With an additional $9 billion in revenues coming in from a healthy wholesaling business -- which is operated on the same principles of value, service, and excellence as the retailing business -- you can achieve the requisite $165 billion in 2000 sales. So, you're at the year 2000 finish line, except for one small item: How much is all this worth?

Like the average ticket estimation, this requires a judgment call as well. Consider that every dollar of Wal-Mart's sales in 1980 was only being valued by the market at $0.83. With all of the improvements to Wal-Mart's business over the past 20 years -- its domestic and international expansion, it's consistently strong growth rates, the lollapalooza effects from additional merchandise categories, the competitive advantages it has received from the social proof -- isn't it reasonable to expect that every revenue dollar today should be valued higher than in 1980? At just twice the 1980 multiple, or $1.66 of market value for every revenue dollar, we can see Wal-Mart at a $274 billion valuation in 2000, a bit ahead of our target.

Concluding thoughts
It's likely, though, that Tom may find fault with this proof and the valuation methodology employed. In fact, I'd probably agree with him on many points. After all, to envision today's Wal-Mart in 1980 would have entailed some pretty aggressive assumptions and high expectations. It would give new meaning to Sam Walton's own statement, "High expectations are the key to everything." But that does not mean that the exercise of valuation, using a framework like the one suggested by Munger, is useless or an utter waste of any investor's time.

There are weaknesses in every analytical model, just as there are shortcomings in every human individual. The trick with valuation is to understand what it is and what it is not. It is not about finding the right black box that will spit out the right magic number at the end of the day. Rather, it is an exercise into understanding the fundamental elements of a business and thinking critically about what the future may hold. In the end, it is the valuation journey itself that yields the most insights for an investor, not the final destination.

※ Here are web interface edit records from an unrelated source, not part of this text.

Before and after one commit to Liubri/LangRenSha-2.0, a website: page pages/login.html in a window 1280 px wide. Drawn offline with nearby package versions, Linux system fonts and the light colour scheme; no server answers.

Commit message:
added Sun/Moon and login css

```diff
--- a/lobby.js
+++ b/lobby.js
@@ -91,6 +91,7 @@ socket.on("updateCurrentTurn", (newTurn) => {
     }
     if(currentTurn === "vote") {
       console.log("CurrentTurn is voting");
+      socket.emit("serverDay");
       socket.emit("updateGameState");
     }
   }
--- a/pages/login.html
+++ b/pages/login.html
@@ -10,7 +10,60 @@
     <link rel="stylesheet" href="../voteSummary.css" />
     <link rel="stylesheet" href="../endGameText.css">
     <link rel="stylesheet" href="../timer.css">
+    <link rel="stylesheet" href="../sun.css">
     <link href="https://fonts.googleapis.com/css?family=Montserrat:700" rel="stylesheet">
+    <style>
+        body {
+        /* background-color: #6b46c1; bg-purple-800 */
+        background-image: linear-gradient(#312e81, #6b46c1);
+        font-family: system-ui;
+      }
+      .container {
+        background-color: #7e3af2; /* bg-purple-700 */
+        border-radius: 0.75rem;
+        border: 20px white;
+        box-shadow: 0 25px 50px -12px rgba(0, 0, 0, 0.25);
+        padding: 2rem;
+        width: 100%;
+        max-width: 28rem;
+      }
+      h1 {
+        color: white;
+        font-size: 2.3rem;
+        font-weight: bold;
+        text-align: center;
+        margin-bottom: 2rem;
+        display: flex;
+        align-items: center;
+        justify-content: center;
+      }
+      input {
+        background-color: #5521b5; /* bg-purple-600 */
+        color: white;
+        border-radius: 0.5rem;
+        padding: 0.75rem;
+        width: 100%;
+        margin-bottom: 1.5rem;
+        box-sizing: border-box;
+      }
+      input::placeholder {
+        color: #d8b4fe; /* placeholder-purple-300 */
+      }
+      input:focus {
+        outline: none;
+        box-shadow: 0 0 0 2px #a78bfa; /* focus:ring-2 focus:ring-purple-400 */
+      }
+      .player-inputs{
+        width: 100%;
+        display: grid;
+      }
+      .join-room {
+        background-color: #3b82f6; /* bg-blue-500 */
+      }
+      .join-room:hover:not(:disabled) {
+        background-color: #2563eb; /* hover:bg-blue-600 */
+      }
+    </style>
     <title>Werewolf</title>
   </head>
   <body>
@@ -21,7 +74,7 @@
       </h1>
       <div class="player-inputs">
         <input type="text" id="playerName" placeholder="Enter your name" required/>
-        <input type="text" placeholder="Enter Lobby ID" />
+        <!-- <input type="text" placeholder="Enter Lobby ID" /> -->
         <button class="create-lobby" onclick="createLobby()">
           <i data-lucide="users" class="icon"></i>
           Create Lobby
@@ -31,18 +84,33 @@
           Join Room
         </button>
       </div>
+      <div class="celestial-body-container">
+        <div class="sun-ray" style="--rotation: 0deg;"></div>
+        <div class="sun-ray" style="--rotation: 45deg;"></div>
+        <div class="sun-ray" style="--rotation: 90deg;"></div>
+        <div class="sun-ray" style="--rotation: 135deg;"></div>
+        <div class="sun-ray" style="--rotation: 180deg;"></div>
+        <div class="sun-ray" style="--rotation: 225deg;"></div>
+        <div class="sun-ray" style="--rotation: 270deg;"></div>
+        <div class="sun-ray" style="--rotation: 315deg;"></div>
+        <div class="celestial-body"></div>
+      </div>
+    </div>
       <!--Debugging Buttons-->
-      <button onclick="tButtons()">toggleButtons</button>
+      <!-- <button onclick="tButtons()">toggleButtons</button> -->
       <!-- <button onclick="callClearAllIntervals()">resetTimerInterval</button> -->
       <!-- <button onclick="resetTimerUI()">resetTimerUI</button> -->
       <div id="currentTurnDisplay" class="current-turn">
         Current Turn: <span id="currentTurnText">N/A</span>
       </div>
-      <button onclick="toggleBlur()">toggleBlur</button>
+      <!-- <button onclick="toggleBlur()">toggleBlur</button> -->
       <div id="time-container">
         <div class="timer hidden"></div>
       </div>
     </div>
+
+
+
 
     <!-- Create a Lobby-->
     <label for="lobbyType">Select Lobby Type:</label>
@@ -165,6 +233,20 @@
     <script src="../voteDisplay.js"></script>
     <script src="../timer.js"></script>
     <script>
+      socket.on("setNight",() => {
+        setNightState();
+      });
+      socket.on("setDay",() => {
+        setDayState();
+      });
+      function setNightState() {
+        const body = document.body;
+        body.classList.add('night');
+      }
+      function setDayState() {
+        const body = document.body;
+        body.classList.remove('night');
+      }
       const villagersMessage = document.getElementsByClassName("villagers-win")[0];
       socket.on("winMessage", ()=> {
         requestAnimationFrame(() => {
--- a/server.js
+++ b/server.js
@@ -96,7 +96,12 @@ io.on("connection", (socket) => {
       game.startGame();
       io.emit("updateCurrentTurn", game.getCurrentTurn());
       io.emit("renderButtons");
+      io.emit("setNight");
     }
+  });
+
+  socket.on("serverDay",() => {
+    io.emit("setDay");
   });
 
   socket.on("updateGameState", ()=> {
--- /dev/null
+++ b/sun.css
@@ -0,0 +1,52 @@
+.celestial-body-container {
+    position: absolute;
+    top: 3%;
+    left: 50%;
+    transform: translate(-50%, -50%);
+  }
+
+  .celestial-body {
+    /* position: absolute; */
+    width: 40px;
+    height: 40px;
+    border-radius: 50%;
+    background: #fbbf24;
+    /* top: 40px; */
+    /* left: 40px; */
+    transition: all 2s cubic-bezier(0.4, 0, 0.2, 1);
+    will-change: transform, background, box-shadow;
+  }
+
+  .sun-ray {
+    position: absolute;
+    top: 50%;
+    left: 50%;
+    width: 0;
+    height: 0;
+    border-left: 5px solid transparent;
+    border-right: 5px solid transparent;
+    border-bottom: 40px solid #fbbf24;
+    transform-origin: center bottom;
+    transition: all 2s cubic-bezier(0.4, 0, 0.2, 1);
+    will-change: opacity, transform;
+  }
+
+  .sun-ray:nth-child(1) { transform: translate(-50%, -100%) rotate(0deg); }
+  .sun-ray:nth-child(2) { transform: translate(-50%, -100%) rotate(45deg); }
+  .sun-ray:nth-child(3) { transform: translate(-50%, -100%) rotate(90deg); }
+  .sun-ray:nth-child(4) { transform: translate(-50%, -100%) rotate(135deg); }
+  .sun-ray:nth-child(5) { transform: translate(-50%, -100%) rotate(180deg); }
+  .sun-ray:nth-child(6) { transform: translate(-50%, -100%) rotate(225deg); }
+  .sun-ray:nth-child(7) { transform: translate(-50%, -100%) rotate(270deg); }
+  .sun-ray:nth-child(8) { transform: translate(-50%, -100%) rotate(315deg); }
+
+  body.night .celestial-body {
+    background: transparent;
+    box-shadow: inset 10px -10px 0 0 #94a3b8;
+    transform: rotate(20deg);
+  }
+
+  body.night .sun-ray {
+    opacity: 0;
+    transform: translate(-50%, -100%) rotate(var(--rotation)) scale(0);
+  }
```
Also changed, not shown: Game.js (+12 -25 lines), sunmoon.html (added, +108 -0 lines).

Related Links:
  • Motley Fool Research Products -- Wal-Mart
  • The Case for Quality -- Rule Maker Portfolio